Record set:
++++++++

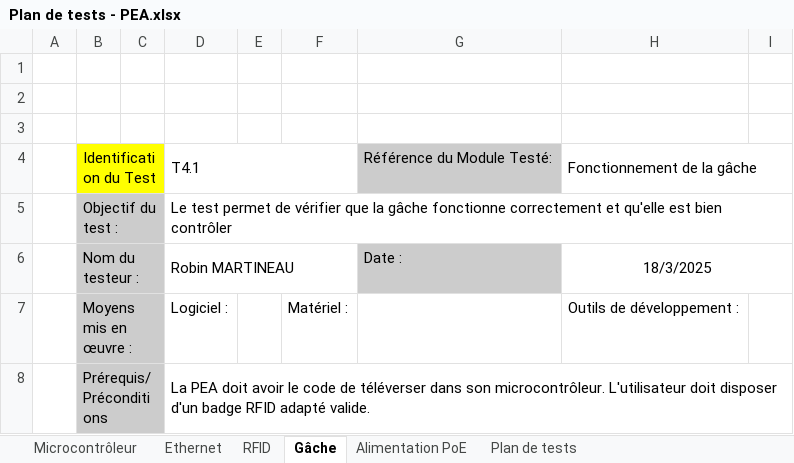
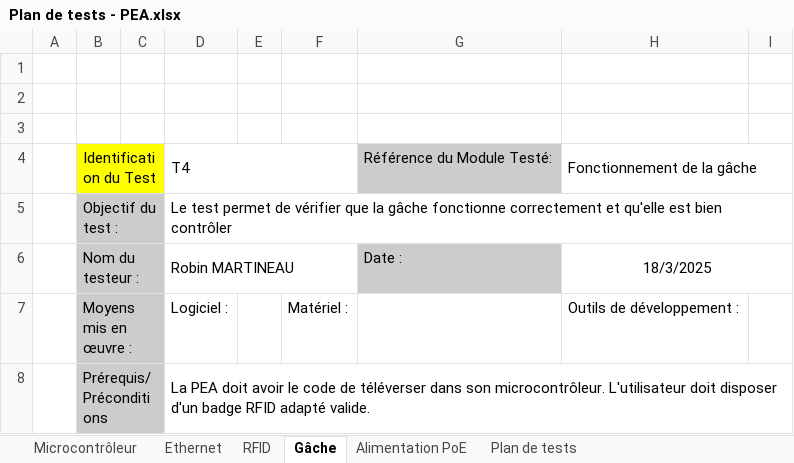
Before and after one commit to RobinMartineau/Acc-s-campus-, an Excel workbook: PEA/Plan de test/Plan de tests - PEA.xlsx, sheet Gâche, drawn as a sheet; only a part is shown; values as stored, in another font and other column widths than the file's, no borders; the diff covers the shown part only; the diff names each change by its address in the sheet, - before the commit and + after, or states it on an @@ line.

```diff
--- a/PEA/Plan de test/Plan de tests - PEA.xlsx (sheet Gâche)
+++ b/PEA/Plan de test/Plan de tests - PEA.xlsx (sheet Gâche)
-D4: T4.1
+D4: T4
```
Also changed, not shown: 2 edited cells elsewhere in this sheet, sheet Microcontrôleur, sheet Plan de tests, sheet RFID, sheet Alimentation PoE, charts or pictures.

++++++++

Task goal: Report every line of the data above that contains the string "shown" by copying it in full.

Response to this exercise:
Before and after one commit to RobinMartineau/Acc-s-campus-, an Excel workbook: PEA/Plan de test/Plan de tests - PEA.xlsx, sheet Gâche, drawn as a sheet; only a part is shown; values as stored, in another font and other column widths than the file's, no borders; the diff covers the shown part only; the diff names each change by its address in the sheet, - before the commit and + after, or states it on an @@ line.
Also changed, not shown: 2 edited cells elsewhere in this sheet, sheet Microcontrôleur, sheet Plan de tests, sheet RFID, sheet Alimentation PoE, charts or pictures.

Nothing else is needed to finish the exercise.